Scenario: The client wants delivery in X days, so you aim for Y days early. Shortcuts get made, tests are forgotten, code is blemished, and deadlines still manage to sneak by unmet. Why do we do this to ourselves?

I say, no more!

Sacrifices Are Okay

What? You mean I can choose to leave something out? I can-dare, I say-tell my client no? Yes! Well, maybe. It’s time to re-think how you view your projects. Have you asked your client, “What is the single-most-important feature of this project?” Every project has one. Your customer will likely be relieved to hear that you care about the purpose of the project. And it gives you an idea as to where not to make sacrifices, which in turn helps to identify the areas where you can.

So, if you haven’t asked them yet… ask them now.

The Big Picture

If things change, how will it impact your timeframe? When your schedule is threatened, it becomes easier to see what isn’t necessary, or perhaps, not necessary right now.

All features in a project are part of the big pictures. If you ask your client what is required they will almost always respond with the all to easy, “everything.” Simply accepting this as fact often leads to shoddy workmanship in favor of giving your client “everything.” To the client it may seem like you aced the test, but that’s because they don’t know you’ve cheated. I’m sure a lot of you know what it’s like to inherit the code of someone who has done this, and you know you’ve probably been on the other end as well.

A Neverending Story

Projects aren’t just instantly created, they evolve. They need to be fine-tuned, maintained and should most certainly be refactored when necessary. Most projects require ongoing work… because requirements do change.

It’s time to stop and really consider how you approach both your clients and their projects. Can the next project be built in an evolutionary fashion? Can you focus on one new feature at a time, maintaining your tests, and avoiding bloat?

“Big fleas have little fleas Upon their backs to bite ‘em: Little fleas have lesser fleas And so ad infinitum.”

I found this in a book that I picked up at the local Library booksale for something like 20 cents. The book, The New Utopians by, Robert Boguslaw was written in 1965 and has some insightful thoughts on systems as organisms.

Keep it Organic

Pesticides are not necesary to produce quality produce. They are a cheap shortcut that can cause other problems in the longrun, and are generally not a healthy addition to the lifecycle of the fruit or vegetable (or to those who harvest it and consume it).

Test-Driven Development allows you to constantly monitor the behavior of your application. Feature-Driven Development keeps your team focused on what is currently the most important piece of your project. Don’t rely on pesticide, let the project flow the way it wants to.

Keep it Flexible

Business Rules should not be flexible… but they should. That sounds confusing, but it’s not. Know where to make that distinction. Add your rules first… build your tests… then code. Maintain flexibility through your rules.

Test First. Code Second. Lather. Rinse. Repeat.

Be Proud of Your Code, But Not Blinded By It

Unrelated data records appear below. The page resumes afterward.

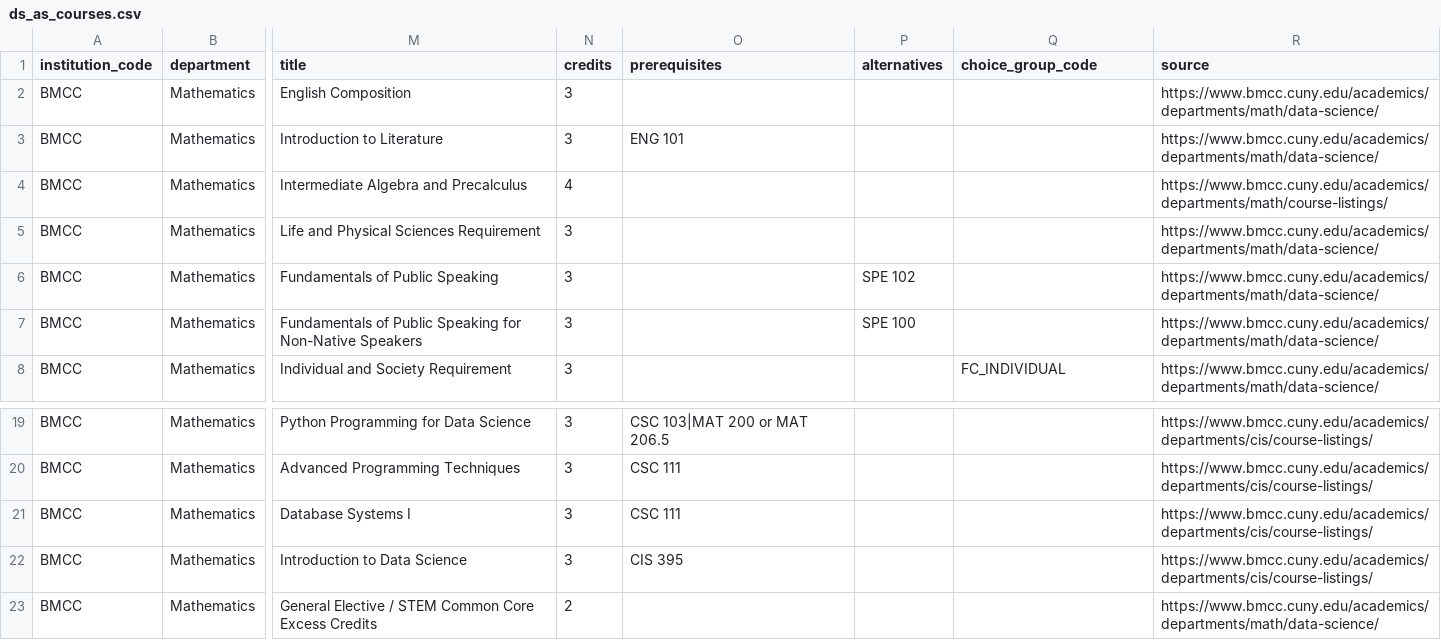
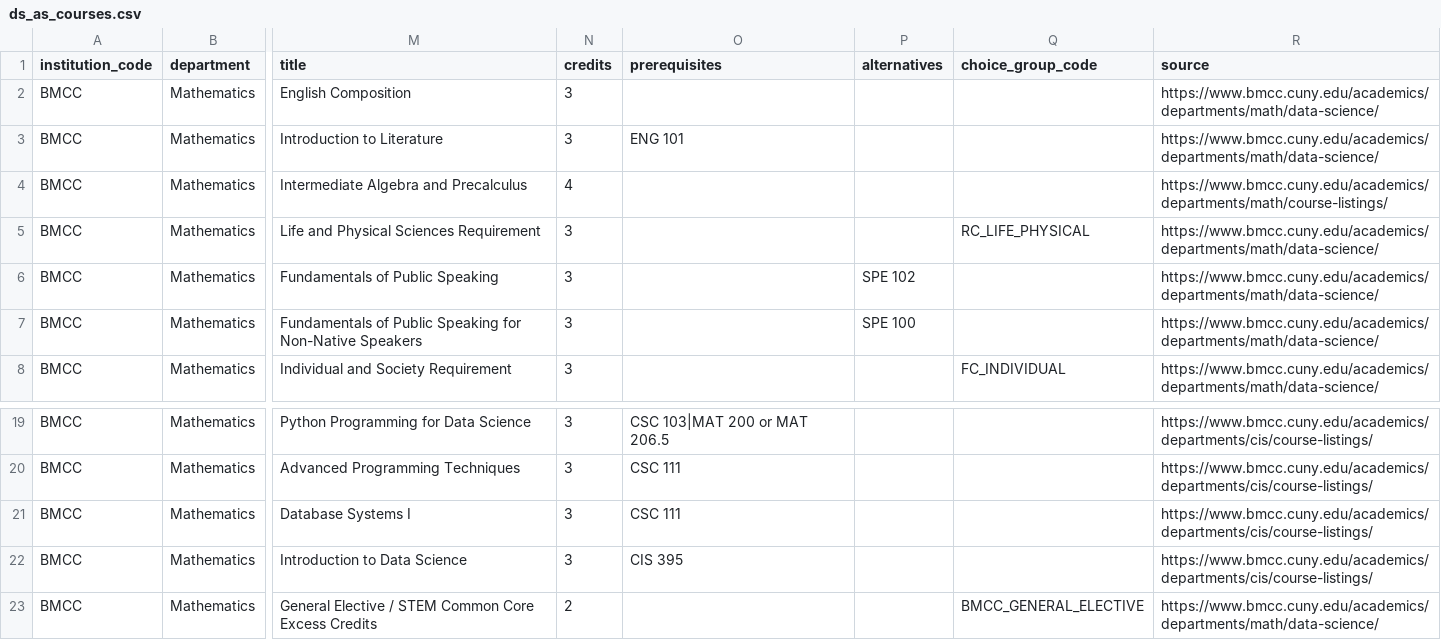
Before and after one commit to dmitrivanov/academic-advisement-system, a CSV file: docs/ds_as_courses.csv, drawn as a sheet; only a part is shown, gaps mark what is left out; the diff names each change by its address in the sheet, - before the commit and + after, or states it on an @@ line.

```diff
--- a/docs/ds_as_courses.csv
+++ b/docs/ds_as_courses.csv
-Q5 (choice_group_code): (empty)
+Q5 (choice_group_code): RC_LIFE_PHYSICAL
-Q23 (choice_group_code): (empty)
+Q23 (choice_group_code): BMCC_GENERAL_ELECTIVE
```
Also changed, not shown: docs/bte_as_courses.csv, docs/fsc_as_courses.csv, 10 other files.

You’re biased. Your code is biased. The opinion that you have about your code is biased. You are proud of your code… but you can do it better and some people are better at somethings than you are. Don’t dwell on it, embrace it.

How many of you are making the mistake of being the only programmer on a project? I’m not a big fan of big teams, but I know that small and focused teams are extremly productive and better positioned for the big projects of tomorrow. Find someone that you trust and trade peer-review time. Not sure where to start? Pick up a copy of Refactoring. It’s time that you RE-think how you are doing things.

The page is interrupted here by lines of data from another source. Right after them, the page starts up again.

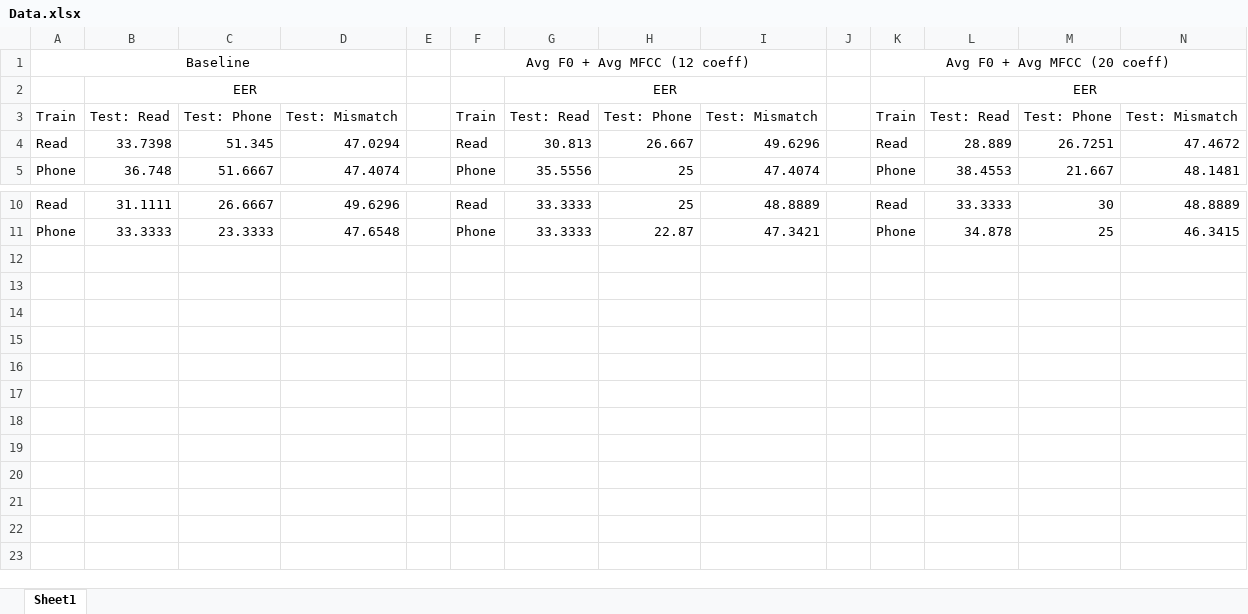
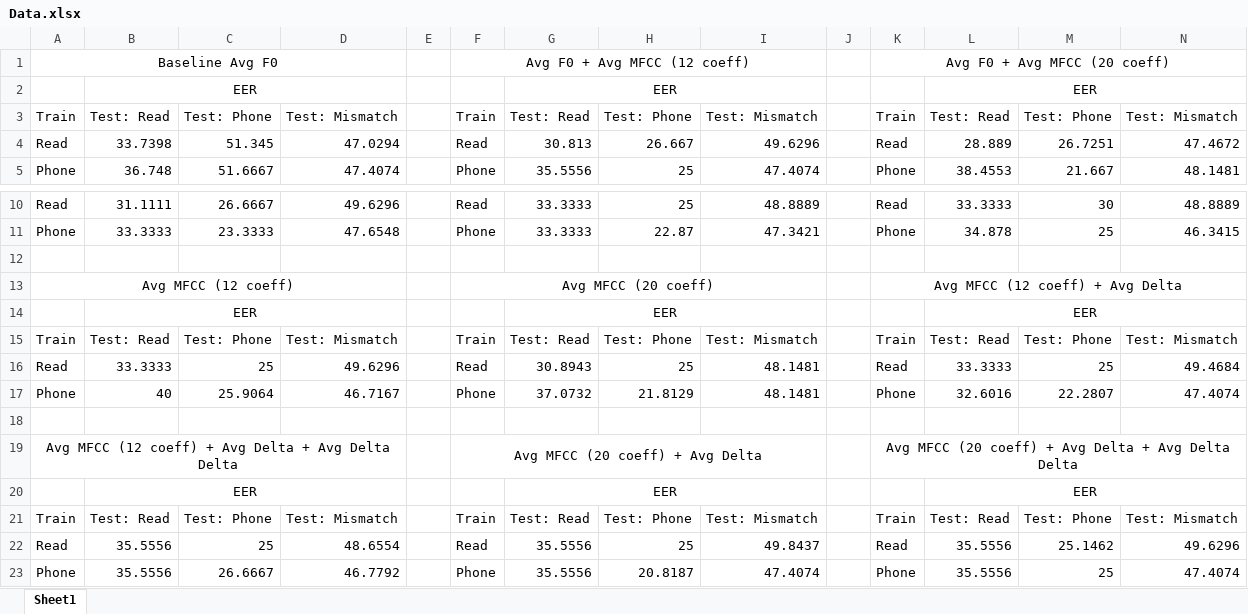
Before and after one commit to DavidRosenwasser/EE_M214A, an Excel workbook: Report/Data.xlsx, sheet Sheet1, drawn as a sheet; only a part is shown, gaps mark what is left out; values as stored, in another font and other column widths than the file's, no borders; the diff names each change by its address in the sheet, - before the commit and + after, or states it on an @@ line.

Commit message:
Add files via upload

```diff
--- a/Report/Data.xlsx (sheet Sheet1)
+++ b/Report/Data.xlsx (sheet Sheet1)
-A1: Baseline
+A1: Baseline Avg F0
+row 12: (empty)
+row 13: Avg MFCC (12 coeff) |  |  |  |  | Avg MFCC (20 coeff) |  |  |  |  | Avg MFCC (12 coeff) + Avg Delta
+row 14:  | EER |  |  |  |  | EER |  |  |  |  | EER
+row 15: Train | Test: Read | Test: Phone | Test: Mismatch |  | Train | Test: Read | Test: Phone | Test: Mismatch |  | Train | Test: Read | Test: Phone | Test: Mismatch
+row 16: Read | 33.3333 | 25 | 49.6296 |  | Read | 30.8943 | 25 | 48.1481 |  | Read | 33.3333 | 25 | 49.4684
+row 17: Phone | 40 | 25.9064 | 46.7167 |  | Phone | 37.0732 | 21.8129 | 48.1481 |  | Phone | 32.6016 | 22.2807 | 47.4074
+row 18: (empty)
+row 19: Avg MFCC (12 coeff) + Avg Delta + Avg Delta Delta |  |  |  |  | Avg MFCC (20 coeff) + Avg Delta |  |  |  |  | Avg MFCC (20 coeff) + Avg Delta + Avg Delta Delta
+row 20:  | EER |  |  |  |  | EER |  |  |  |  | EER
+row 21: Train | Test: Read | Test: Phone | Test: Mismatch |  | Train | Test: Read | Test: Phone | Test: Mismatch |  | Train | Test: Read | Test: Phone | Test: Mismatch
+row 22: Read | 35.5556 | 25 | 48.6554 |  | Read | 35.5556 | 25 | 49.8437 |  | Read | 35.5556 | 25.1462 | 49.6296
+row 23: Phone | 35.5556 | 26.6667 | 46.7792 |  | Phone | 35.5556 | 20.8187 | 47.4074 |  | Phone | 35.5556 | 25 | 47.4074
```
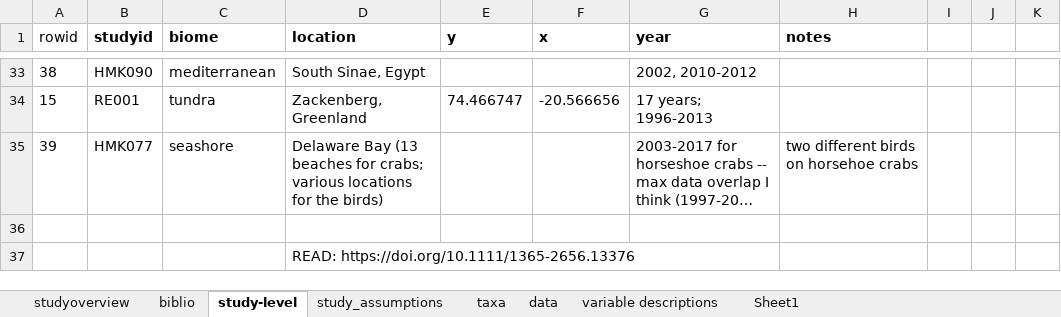
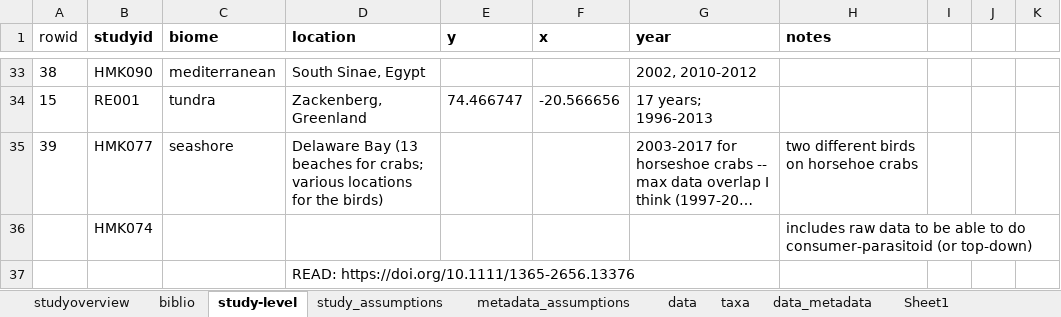
Before and after one commit to kharouba/sync_fitness, an Excel workbook: meta-analysis/sync_fitness database_2020.xlsx, sheet study-level, drawn as a sheet; only a part is shown, gaps mark what is left out; long unchanged cells end in …; values as stored, in another font and other column widths than the file's, no borders; the diff names each change by its address in the sheet, - before the commit and + after, or states it on an @@ line.

```diff
--- a/meta-analysis/sync_fitness database_2020.xlsx (sheet study-level)
+++ b/meta-analysis/sync_fitness database_2020.xlsx (sheet study-level)
-sheet tab: variable descriptions
+sheet tab: data_metadata
+sheet tab: metadata_assumptions
@@ sheet tab order changed: studyoverview | biblio | study-level | study_assumptions | metadata_assumptions | data | taxa | data_metadata | Sheet1 @@
-row 36: (empty)
+row 36:  | HMK074 |  |  |  |  |  | includes raw data to be able to do consumer-parasitoid (or top-down)
```
Also changed, not shown: sheet data, sheet study_assumptions, sheet studyoverview, sheet taxa, 8 other files.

Embrace Heuristics

It’s time to challenge yourself. A new year is almost upon us and we’re all behind on our goals… because things change. This is the time to explore your possibilities. Learn something new. Don’t be afraid to break things. Just learn why the thing broke. Learn to be a good tester. Learn to write cleaner code. Learn to refactor your code. Learn to make it readable.

Learn to learn… and remember to buy organic. ;-)

Get help with your Rails project

comments powered by Disqus